Last night, the Baileys Prize Book Bar at Waterstones Tottenham Court Road played host to an exceptional panel of inspiring women, chaired by novelist and Baileys Prize co-founder Kate Mosse – including this year’s Chair of Judges Margaret Mountford, literary agent Felicity Blunt, Siobhan Moriarty from Diageo’s Executive Committee and casting director Coralie Rose – who raged against the term ‘chick lit’ and chatted about the books that have most inspired them during their careers.

Margaret Mountford picked Mary Renaud and Jane Austen as her most influential authors, saying of Renaud ‘I know they’re very much set in their period but they’re also timeless. I don’t think they date. That must be the sign of a good author. They still speak even decades after they were originally written.’

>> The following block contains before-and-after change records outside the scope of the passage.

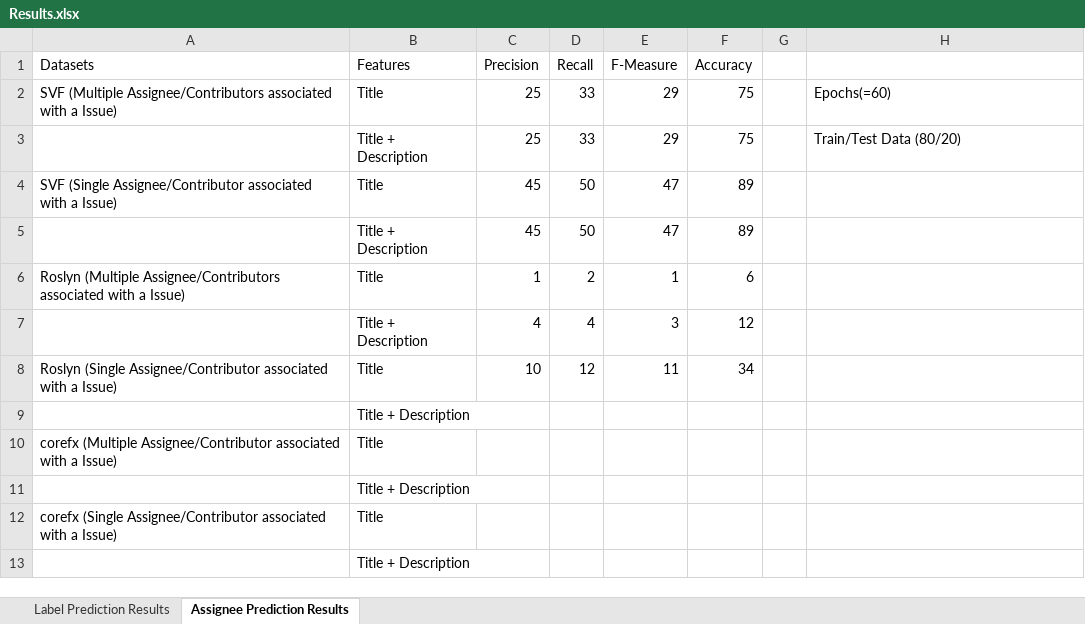
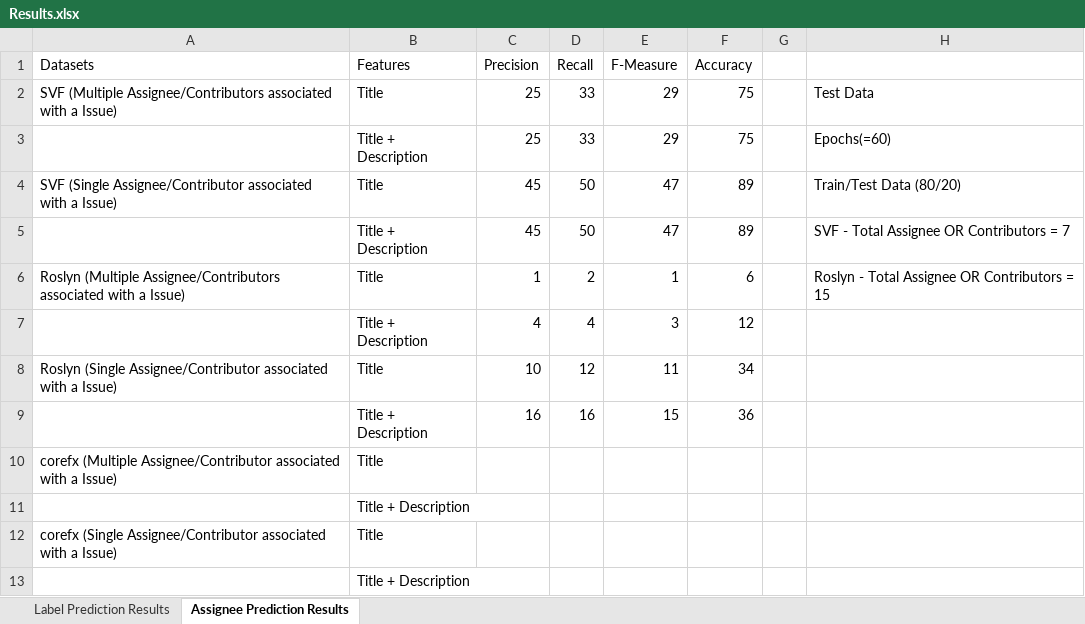
Before and after one commit to thazin31086/GitHub_NeturalNetworks, an Excel workbook: Model/Results.xlsx, sheet Assignee Prediction Results, drawn as a sheet; values as stored, in another font and other column widths than the file's, no borders; table styles not drawn; removed rows and columns are numbered as before the commit, all else as after; the diff names each change by its address in the sheet, - before the commit and + after, or states it on an @@ line.

Commit message:
Check-in Roslyn 2019 issues downloaded

```diff
--- a/Model/Results.xlsx (sheet Assignee Prediction Results)
+++ b/Model/Results.xlsx (sheet Assignee Prediction Results)
-H2: Epochs(=60)
+H2: Test Data
-H3: Train/Test Data (80/20)
+H3: Epochs(=60)
-H4: (empty)
+H4: Train/Test Data (80/20)
-H5: (empty)
+H5: SVF - Total Assignee OR Contributors = 7
-H6: (empty)
+H6: Roslyn - Total Assignee OR Contributors = 15
-row 9:  | Title + Description
+row 9:  | Title + Description | 16 | 16 | 15 | 36
```
Also changed, not shown: 53 other files.
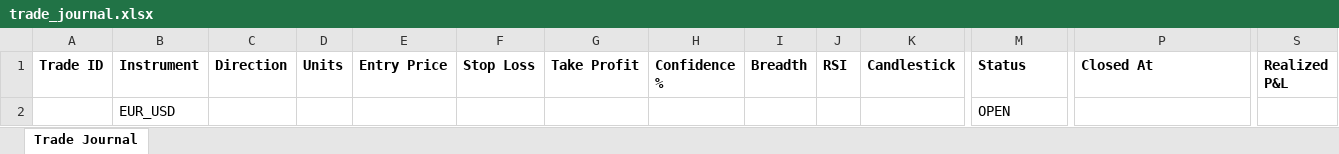
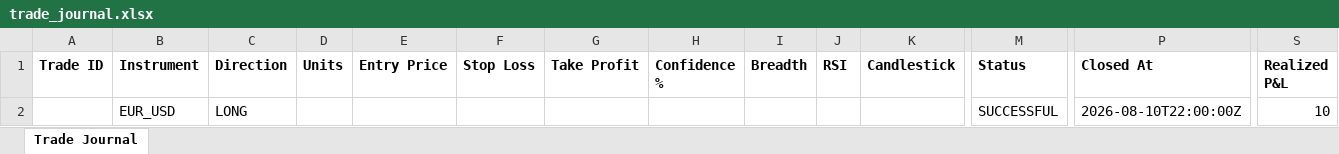
Before and after one commit to wxthesparthaaa/Claude-Trade-Agent, an Excel workbook: trade_journal.xlsx, sheet Trade Journal, drawn as a sheet; only a part is shown, gaps mark what is left out; values as stored, in another font and other column widths than the file's, no borders; removed rows and columns are numbered as before the commit, all else as after; rows hold the shown columns only; the diff names each change by its address in the sheet, - before the commit and + after, or states it on an @@ line.

Commit message:
Update trade_journal.xlsx

```diff
--- a/trade_journal.xlsx (sheet Trade Journal)
+++ b/trade_journal.xlsx (sheet Trade Journal)
-row 2:  | EUR_USD |  |  |  |  |  |  |  |  |  | OPEN
+row 2:  | EUR_USD | LONG |  |  |  |  |  |  |  |  | SUCCESSFUL | 2026-08-10T22:00:00Z | 10
```
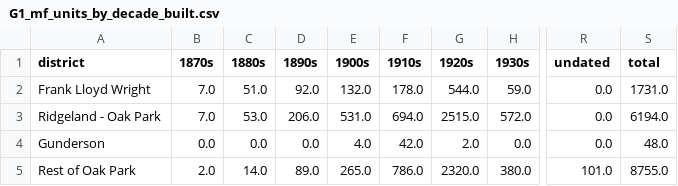
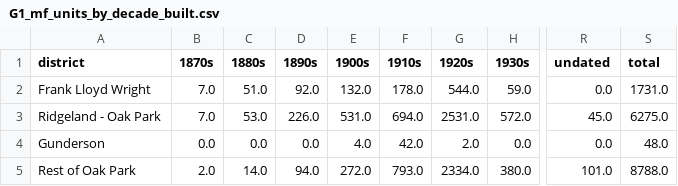
Before and after one commit to jvanderberg/op-block-typology, a CSV file: outputs/tables/G1_mf_units_by_decade_built.csv, drawn as a sheet; only a part is shown, gaps mark what is left out; the diff names each change by its address in the sheet, - before the commit and + after, or states it on an @@ line.

```diff
--- a/outputs/tables/G1_mf_units_by_decade_built.csv
+++ b/outputs/tables/G1_mf_units_by_decade_built.csv
-D3 (1890s): 206.0
+D3 (1890s): 226.0
-G3 (1920s): 2515.0
+G3 (1920s): 2531.0
-R3 (undated): 0.0
+R3 (undated): 45.0
-S3 (total): 6194.0
+S3 (total): 6275.0
-D5 (1890s): 89.0
+D5 (1890s): 94.0
-E5 (1900s): 265.0
+E5 (1900s): 272.0
-F5 (1910s): 786.0
+F5 (1910s): 793.0
-G5 (1920s): 2320.0
+G5 (1920s): 2334.0
-S5 (total): 8755.0
+S5 (total): 8788.0
```
Also changed, not shown: data/interim/s10_mf_buildings.csv, outputs/tables/G2_mf_buildings_by_decade_built.csv, 26 other files.
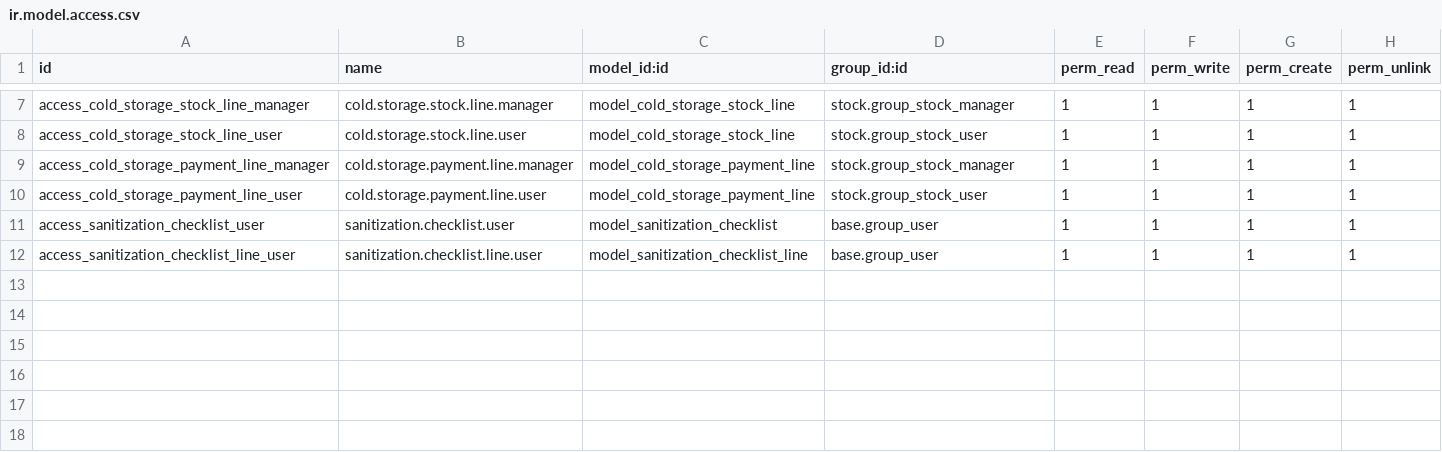
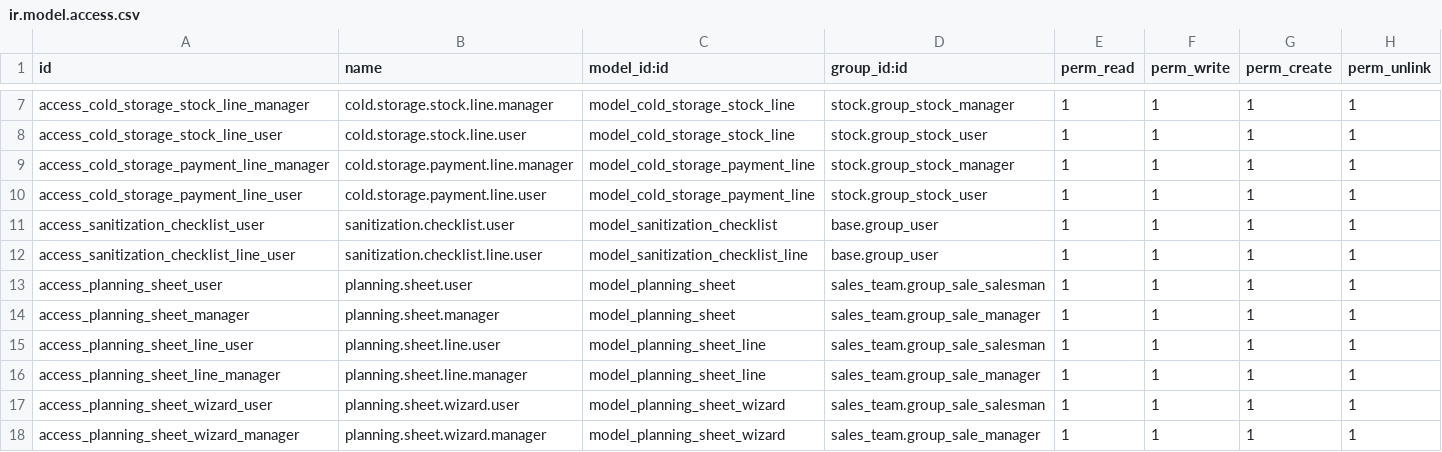
Before and after one commit to Pradhap1802/o_vsr, a CSV file: vsr_changes/security/ir.model.access.csv, drawn as a sheet; only a part is shown, gaps mark what is left out.

Commit message:
Add the Planning Sheet in Sales

```diff
--- a/vsr_changes/security/ir.model.access.csv
+++ b/vsr_changes/security/ir.model.access.csv
@@ -12 +12,7 @@ access_sanitization_checklist_user,sanitization.checklist.user,model_sanitizatio
 access_sanitization_checklist_line_user,sanitization.checklist.line.user,model_sanitization_checklist_line,base.group_user,1,1,1,1
+access_planning_sheet_user,planning.sheet.user,model_planning_sheet,sales_team.group_sale_salesman,1,1,1,1
+access_planning_sheet_manager,planning.sheet.manager,model_planning_sheet,sales_team.group_sale_manager,1,1,1,1
+access_planning_sheet_line_user,planning.sheet.line.user,model_planning_sheet_line,sales_team.group_sale_salesman,1,1,1,1
+access_planning_sheet_line_manager,planning.sheet.line.manager,model_planning_sheet_line,sales_team.group_sale_manager,1,1,1,1
+access_planning_sheet_wizard_user,planning.sheet.wizard.user,model_planning_sheet_wizard,sales_team.group_sale_salesman,1,1,1,1
+access_planning_sheet_wizard_manager,planning.sheet.wizard.manager,model_planning_sheet_wizard,sales_team.group_sale_manager,1,1,1,1
```
Also changed, not shown: 6 other files.
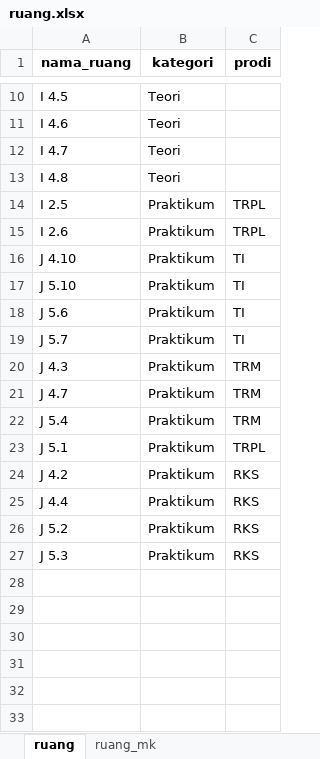
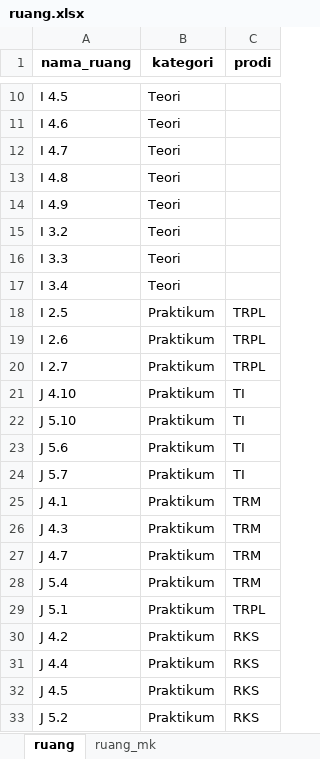
Before and after one commit to afiffaizin/sistem-penjadwalan, an Excel workbook: sistem-penjadwalan-python/src/ruang.xlsx, sheet ruang, drawn as a sheet; only a part is shown, gaps mark what is left out; values as stored, in another font and other column widths than the file's, no borders; removed rows and columns are numbered as before the commit, all else as after; the diff names each change by its address in the sheet, - before the commit and + after, or states it on an @@ line.

Commit message:
feat: add ruang.xlsx data file for scheduling system configuration

```diff
--- a/sistem-penjadwalan-python/src/ruang.xlsx (sheet ruang)
+++ b/sistem-penjadwalan-python/src/ruang.xlsx (sheet ruang)
+row 14: I 4.9 | Teori
+row 15: I 3.2 | Teori
+row 16: I 3.3 | Teori
+row 17: I 3.4 | Teori
+row 20: I 2.7 | Praktikum | TRPL
+row 25: J 4.1 | Praktikum | TRM
+row 32: J 4.5 | Praktikum | RKS
-row 27: J 5.3 | Praktikum | RKS
```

Siobhan Moriarty chose George Eliot’s Silas Marner, Good Behaviour by Mollie Keane, of which she said ‘Molly was in her eighties when Good Behaviour was published. A very interesting character, a very strong woman and a very good writer.’

Felicity Blunt picked Rebecca by Daphne Du Maurier and Jennifer Egan’s A Visit from the Goon Squad. She spoke of Du Maurier’s ability to move between genres, saying: ‘It’s a very rare thing for any author, especially a female author, to write different genres and not be pigeonholed. I feel you could put Daphne in any section of a bookshop.’

Francoise Sagan’s Bonjour Tristesse and Zadie Smith’s Women’s Prize for Fiction shortlisted book White Teeth made Coralie Rose’s list, she said of Francoise Sagan: ‘She was eighteen when she wrote it, and so was I when I first read it. I was quite shocked by it, it was special, quite risqué and very good… It really set me alight – it brought literature to life for me.’

Keep your eyes peeled for a competition to win all eight inspiring reads! Stay tuned to our FacebookTwitter or Instagram to ensure you don’t miss out.